From the records below, please return each line that holds the word "href".

Code change snippets:
◆ ◆ ◆ ◆ ◆

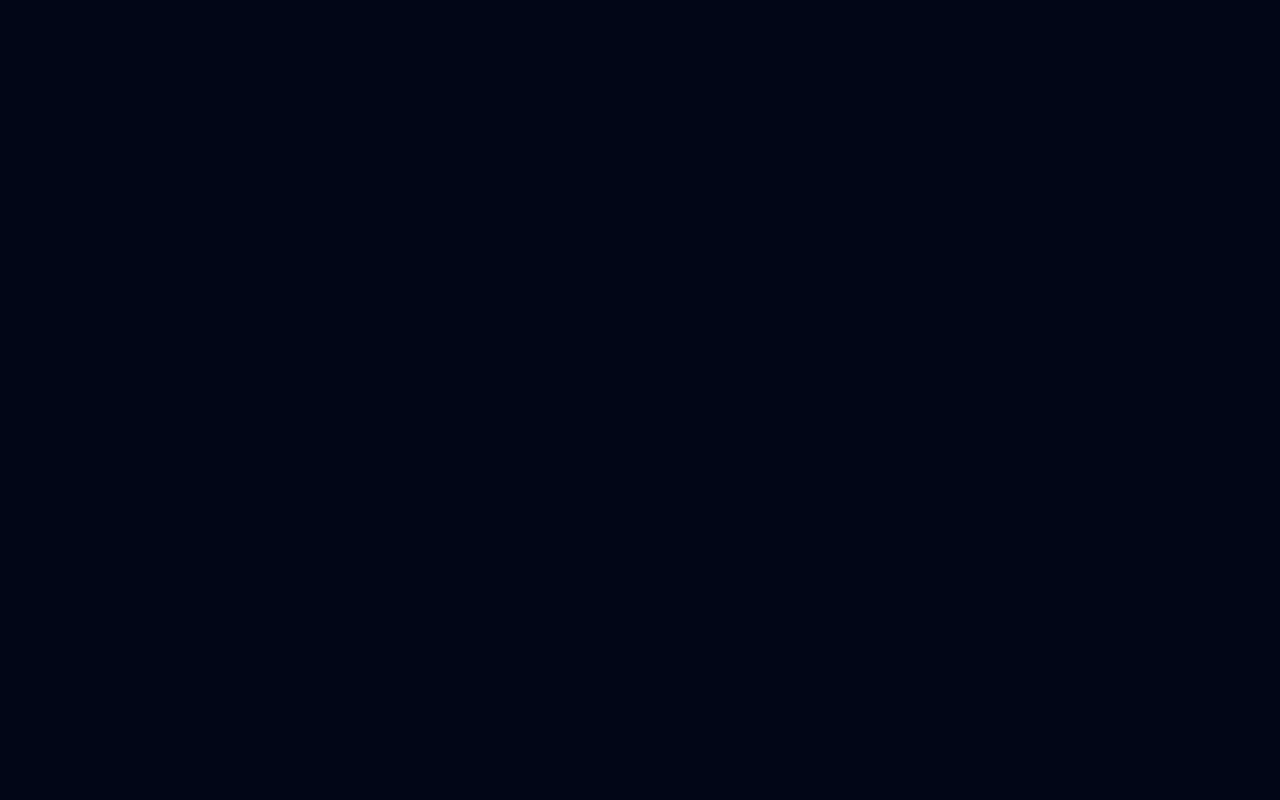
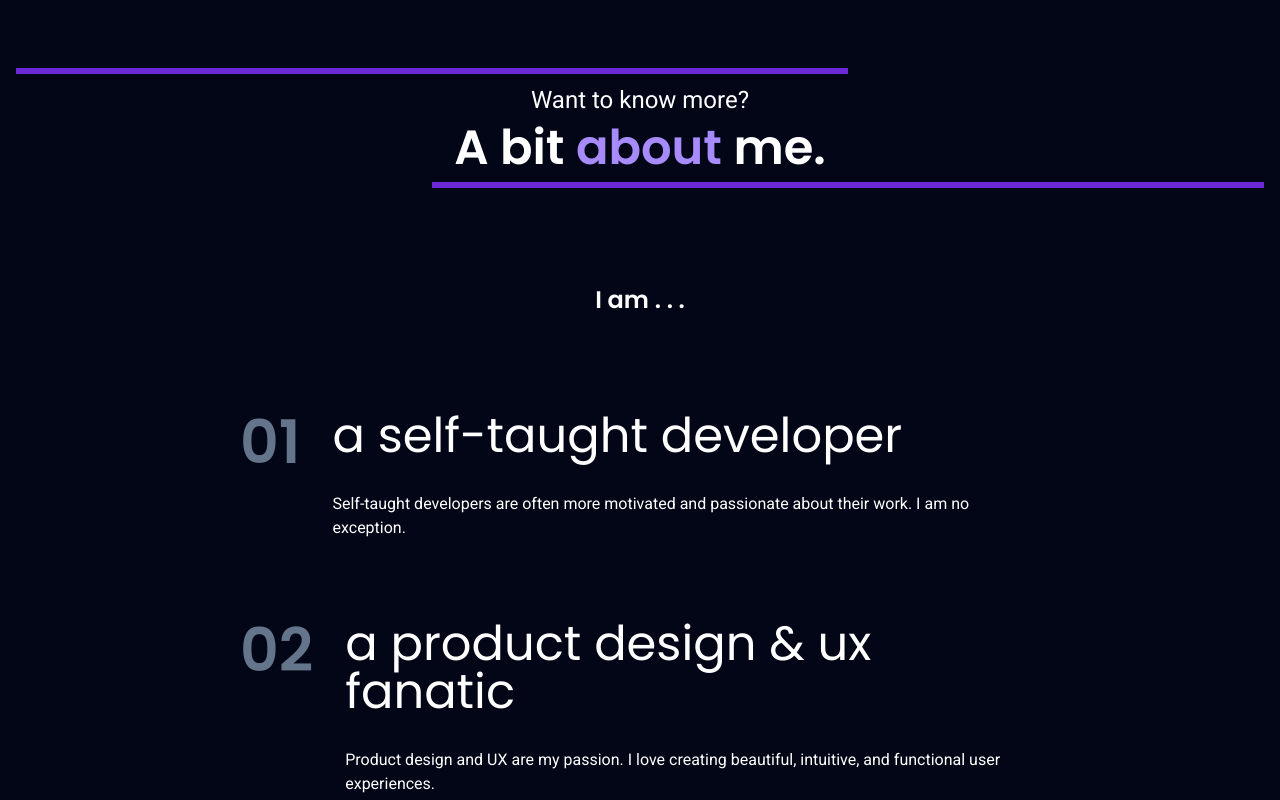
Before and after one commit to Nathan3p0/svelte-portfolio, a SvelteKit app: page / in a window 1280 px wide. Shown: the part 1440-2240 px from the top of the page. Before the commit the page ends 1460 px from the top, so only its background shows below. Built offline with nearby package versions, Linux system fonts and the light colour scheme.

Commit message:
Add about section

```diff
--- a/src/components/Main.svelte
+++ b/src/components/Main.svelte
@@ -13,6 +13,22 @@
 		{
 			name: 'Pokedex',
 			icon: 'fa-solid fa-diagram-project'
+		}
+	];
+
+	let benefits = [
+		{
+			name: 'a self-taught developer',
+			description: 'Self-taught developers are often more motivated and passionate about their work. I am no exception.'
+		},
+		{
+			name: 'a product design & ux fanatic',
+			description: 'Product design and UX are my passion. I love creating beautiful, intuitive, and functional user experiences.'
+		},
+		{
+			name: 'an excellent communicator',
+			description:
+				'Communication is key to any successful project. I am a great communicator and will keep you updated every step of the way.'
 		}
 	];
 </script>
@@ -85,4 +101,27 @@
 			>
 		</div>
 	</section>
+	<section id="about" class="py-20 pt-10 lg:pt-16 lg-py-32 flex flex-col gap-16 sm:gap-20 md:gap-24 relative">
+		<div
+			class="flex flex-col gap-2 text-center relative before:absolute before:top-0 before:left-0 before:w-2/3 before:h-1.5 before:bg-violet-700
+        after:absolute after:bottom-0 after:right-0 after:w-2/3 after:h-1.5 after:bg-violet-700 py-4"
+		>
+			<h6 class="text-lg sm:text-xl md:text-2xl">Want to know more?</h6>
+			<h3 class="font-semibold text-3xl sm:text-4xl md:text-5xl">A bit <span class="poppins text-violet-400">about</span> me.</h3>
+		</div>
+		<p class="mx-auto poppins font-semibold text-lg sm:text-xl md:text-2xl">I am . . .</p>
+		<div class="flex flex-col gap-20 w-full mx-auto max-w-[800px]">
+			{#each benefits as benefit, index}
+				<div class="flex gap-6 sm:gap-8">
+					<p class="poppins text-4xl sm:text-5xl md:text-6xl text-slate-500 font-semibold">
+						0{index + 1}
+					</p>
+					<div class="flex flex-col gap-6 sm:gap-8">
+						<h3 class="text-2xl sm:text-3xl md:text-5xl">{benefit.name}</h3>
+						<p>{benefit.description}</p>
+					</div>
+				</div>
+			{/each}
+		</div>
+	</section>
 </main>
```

◆ ◆ ◆ ◆ ◆

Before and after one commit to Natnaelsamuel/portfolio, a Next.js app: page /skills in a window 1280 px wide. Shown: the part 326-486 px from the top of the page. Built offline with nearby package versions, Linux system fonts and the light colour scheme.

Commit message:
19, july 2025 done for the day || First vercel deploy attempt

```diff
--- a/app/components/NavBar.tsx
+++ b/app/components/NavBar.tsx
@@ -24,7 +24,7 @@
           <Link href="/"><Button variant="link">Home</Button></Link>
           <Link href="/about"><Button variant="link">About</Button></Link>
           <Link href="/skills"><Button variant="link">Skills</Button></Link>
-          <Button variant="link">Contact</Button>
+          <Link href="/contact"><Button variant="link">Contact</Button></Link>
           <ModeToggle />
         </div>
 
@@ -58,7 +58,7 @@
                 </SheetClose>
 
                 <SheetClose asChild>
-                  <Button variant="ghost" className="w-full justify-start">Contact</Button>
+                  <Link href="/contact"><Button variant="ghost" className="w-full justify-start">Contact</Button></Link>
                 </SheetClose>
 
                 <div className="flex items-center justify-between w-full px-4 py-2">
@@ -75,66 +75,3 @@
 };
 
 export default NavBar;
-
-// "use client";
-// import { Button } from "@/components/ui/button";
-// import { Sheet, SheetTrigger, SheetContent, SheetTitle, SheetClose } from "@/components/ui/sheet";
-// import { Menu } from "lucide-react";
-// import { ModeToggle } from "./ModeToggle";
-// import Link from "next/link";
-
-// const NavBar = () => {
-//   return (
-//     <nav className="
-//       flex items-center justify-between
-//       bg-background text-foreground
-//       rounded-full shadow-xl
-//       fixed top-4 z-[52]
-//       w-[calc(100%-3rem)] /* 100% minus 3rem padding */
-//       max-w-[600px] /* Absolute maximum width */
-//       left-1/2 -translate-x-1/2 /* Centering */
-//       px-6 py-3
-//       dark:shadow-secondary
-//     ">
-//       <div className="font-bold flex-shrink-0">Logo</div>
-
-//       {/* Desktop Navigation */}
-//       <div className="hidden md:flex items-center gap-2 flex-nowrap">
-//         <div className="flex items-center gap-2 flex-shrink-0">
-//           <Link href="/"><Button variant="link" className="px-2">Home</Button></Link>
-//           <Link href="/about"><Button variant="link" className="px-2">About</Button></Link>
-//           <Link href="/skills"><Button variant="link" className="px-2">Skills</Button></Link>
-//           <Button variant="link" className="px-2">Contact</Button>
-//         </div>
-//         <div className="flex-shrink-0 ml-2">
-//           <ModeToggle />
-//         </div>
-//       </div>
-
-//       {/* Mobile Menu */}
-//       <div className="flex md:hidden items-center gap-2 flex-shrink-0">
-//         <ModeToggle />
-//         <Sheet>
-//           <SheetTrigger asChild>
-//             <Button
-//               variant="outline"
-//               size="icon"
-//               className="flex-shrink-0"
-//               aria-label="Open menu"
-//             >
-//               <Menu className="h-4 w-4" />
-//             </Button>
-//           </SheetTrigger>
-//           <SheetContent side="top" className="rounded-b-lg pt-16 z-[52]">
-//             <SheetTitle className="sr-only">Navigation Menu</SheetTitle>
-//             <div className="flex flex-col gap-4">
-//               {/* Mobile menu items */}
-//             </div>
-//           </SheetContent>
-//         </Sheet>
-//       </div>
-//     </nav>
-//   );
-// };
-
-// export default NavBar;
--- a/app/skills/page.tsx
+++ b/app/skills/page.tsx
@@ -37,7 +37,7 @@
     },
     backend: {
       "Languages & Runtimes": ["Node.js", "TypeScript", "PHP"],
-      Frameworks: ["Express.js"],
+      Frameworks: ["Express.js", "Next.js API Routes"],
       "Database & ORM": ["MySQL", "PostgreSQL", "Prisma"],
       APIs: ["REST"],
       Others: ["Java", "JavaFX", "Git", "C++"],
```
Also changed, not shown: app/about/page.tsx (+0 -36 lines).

◆ ◆ ◆ ◆ ◆

* **Finished task**
           <Link href="/"><Button variant="link">Home</Button></Link>
           <Link href="/about"><Button variant="link">About</Button></Link>
           <Link href="/skills"><Button variant="link">Skills</Button></Link>
+          <Link href="/contact"><Button variant="link">Contact</Button></Link>
+                  <Link href="/contact"><Button variant="ghost" className="w-full justify-start">Contact</Button></Link>
-//           <Link href="/"><Button variant="link" className="px-2">Home</Button></Link>
-//           <Link href="/about"><Button variant="link" className="px-2">About</Button></Link>
-//           <Link href="/skills"><Button variant="link" className="px-2">Skills</Button></Link>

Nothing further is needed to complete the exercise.